Since you're doing it by hand (that's what I do) then you need to use the combination of Swirl and Haze Remover and Revive Polish. Best thing is to start off by claying your car with clay and either Detail Spray or Waterless Wash. If you don't have clay, at least start with a clean car. Then on a clean microfiber cloth or pad (if you don't have an applicator...these will work) use Swirl and Haze first and follow up with Revive Polish or combine 2 parts Swirl and Haze and one part Revive Polish and do it all at once. Don't put a lot on and do a little area at a time. When you're satisfied with the result, then continue on doing a little area at a time until the car is finishe and you're happy with the results. Finish with a good coat of Buttery Wax or Americana.

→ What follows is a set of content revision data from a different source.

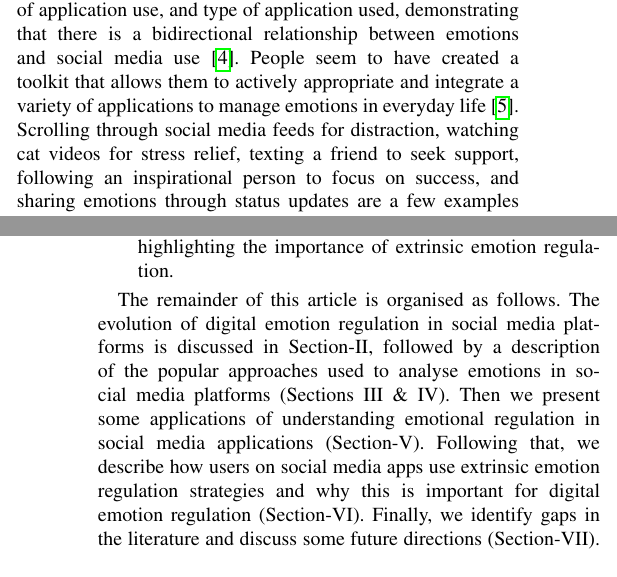
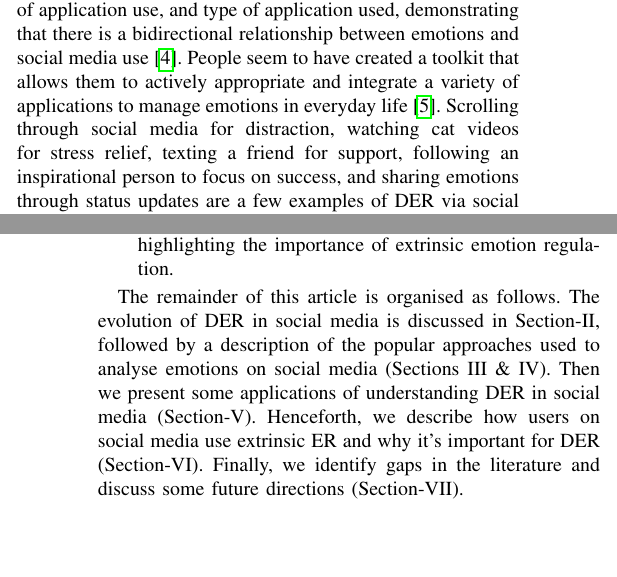
Before and after one commit to akritikts/Article-for-IEEE-Magazine, a LaTeX paper (bare_jrnl_new_sample4.tex): two parts of the columns of pages 1 and 2 of 7, joined at a grey line, cut so that both start at the same text, the shorter picture padded with empty space. Compiled offline with pdfLaTeX.

Commit message:
final edits

```diff
--- a/bare_jrnl_new_sample4.tex
+++ b/bare_jrnl_new_sample4.tex
@@ -62,7 +62,7 @@ Digital Emotion Regulation (DER), Human Computer Interaction (HCI), Emotions in
 The practice of consciously modifying one's affective state is called emotion regulation (ER). The ability to successfully perform emotion regulation is essential to function effectively in everyday life, to act appropriately in everyday interactions, or merely for hedonic purposes. The ubiquity of digital technology has produced a plethora of prospects for understanding, managing and influencing the world we live in. Digital technology is now being used judiciously to influence our affective states (such as emotions, mood, and stress levels), a process known as digital emotion regulation (DER) In addition to its novelty and scope, understanding digital emotion regulation can facilitate the advancement of the ethical design, development, and application of technology.
 
 
-The rise in popularity of social media applications has led to significant virtualisation of the day-to-day activities in our lives. Since these applications provide a variety of dimensions for expression and consumption, traditional forms of engagement, leisure and amusement have also been revolutionised by this digitalisation. The COVID-19 pandemic made it difficult to socialise offline, thus more people than ever are choosing to spend their social lives online. Emotions are intertwined in our daily affairs and shape our interactions because they form an essential component of human behaviour influencing how we think and act. Our experiences elicit emotional responses, and these emotions frame our actions. The same is also true for digital technology and social media. It has been observed that emotional states impact interactions with technology, such as joystick movements, typing errors, as well as typing speed. Recent studies have established a correlation between emotional states and the number of application launches, duration of application use, and type of application used, demonstrating that there is a bidirectional relationship between emotions and social media use \cite{sarsenbayeva2020does}. People seem to have created a toolkit that allows them to actively appropriate and integrate a variety of applications to manage emotions in everyday life \cite{smith2022digital}. Scrolling through social media feeds for distraction, watching cat videos for stress relief, texting a friend to seek support, following an inspirational person to focus on success, and sharing emotions through status updates are a few examples of emotion regulation via social media platforms as shown in Figure-\ref{fig:SMER}. The omnipresence of social media applications has optimised our ability to regulate emotions at any time or place by allowing us to fine-tune our strategies for specific situations and engage in emotion regulation more frequently.
+The rise in popularity of social media applications has led to significant virtualisation of the day-to-day activities in our lives. Since these applications provide a variety of dimensions for expression and consumption, traditional forms of engagement, leisure and amusement have also been revolutionised by this digitalisation. The COVID-19 pandemic made it difficult to socialise offline, thus more people than ever are choosing to spend their social lives online. Emotions are intertwined in our daily affairs and shape our interactions because they form an essential component of human behaviour influencing how we think and act. Our experiences elicit emotional responses, and these emotions frame our actions. The same is also true for digital technology and social media. It has been observed that emotional states impact interactions with technology, such as joystick movements, typing errors, as well as typing speed. Recent studies have established a correlation between emotional states and the number of application launches, duration of application use, and type of application used, demonstrating that there is a bidirectional relationship between emotions and social media use \cite{sarsenbayeva2020does}. People seem to have created a toolkit that allows them to actively appropriate and integrate a variety of applications to manage emotions in everyday life \cite{smith2022digital}. Scrolling through social media for distraction, watching cat videos for stress relief, texting a friend for support, following an inspirational person to focus on success, and sharing emotions through status updates are a few examples of DER via social media platforms as shown in Figure-\ref{fig:SMER}. The omnipresence of social media applications has optimised our ability to regulate emotions at any time or place by allowing us to fine-tune our strategies for specific situations and engage in emotion regulation more frequently.
 
 
 
@@ -74,7 +74,7 @@ This emphasises the importance of researching how emotion regulation could be ut
 
 \end{itemize}
 
-The remainder of this article is organised as follows. The evolution of digital emotion regulation in social media platforms is discussed in Section-II, followed by a description of the popular approaches used to analyse emotions in social media platforms (Sections III \& IV). Then we present some applications of understanding emotional regulation in social media applications (Section-V). Following that, we describe how users on social media apps use extrinsic emotion regulation strategies and why this is important for digital emotion regulation (Section-VI). Finally, we identify gaps in the literature and discuss some future directions (Section-VII).
+The remainder of this article is organised as follows. The evolution of DER in social media is discussed in Section-II, followed by a description of the popular approaches used to analyse emotions on social media (Sections III \& IV). Then we present some applications of understanding DER in social media  (Section-V). Henceforth, we describe how users on social media use extrinsic ER and why it's important for DER (Section-VI). Finally, we identify gaps in the literature and discuss some future directions (Section-VII).
 
 \section{Digital Emotion Regulation}
 Understanding emotion regulation necessitates learning about the emotion regulation process as well as the motivation for doing so. By classifying emotion regulation strategies into five categories according to where they appear in the sequence of emotion generation, Gross's process model describes how emotion regulation is performed. \cite{wadley2020digital}. Situation selection is the first intervention, which entails going into situations that might evoke desired emotions or staying away from scenarios that might induce undesirable emotions. Situation modification makes it possible to control emotions by altering specific aspects of a situation directly after it has been encountered and before an emotional reaction has formed completely. This is accomplished by shifting one's focus from or toward emotion-relevant features deliberately, or by reevaluating a situation to change the way of its emotional impact through cognitive change. Lastly, response modulation can be used to change the physiological, behavioural, or experiential components of an emotional response even after it has already occurred (e.g., exhibiting intensified facial expressions).  Figure-\ref{fig:Process} describes the process of emotion regulation and the strategies a social media user may employ to modify their affective state. Tamir's motive taxonomy, which divides the goal of emotion regulation into two categories, hedonic and instrumental, with additional classifications, may be used to explain emotion regulation motivations \cite{wadley2020digital}. Hedonic motives (Prohedonic and Contrahedonic) entail engaging in emotion regulation in order to experience or avoid certain emotions; typically, pleasant emotions are enhanced while painful emotions are diminished. Instrumental motives (Performance, Epistemic, and Social) are motivations that people have when they think that a particular affective state could help accomplish a task, meet a performance target, or demonstrate appropriate expressions and behaviours \cite{wadley2020digital}.
```
Also changed, not shown: DER.pdf, bare_jrnl_new_sample4.tex (2 more changed lines).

It takes a little practice and maybe even a couple of coats, but you'll be amazed at the results. :thumbsup:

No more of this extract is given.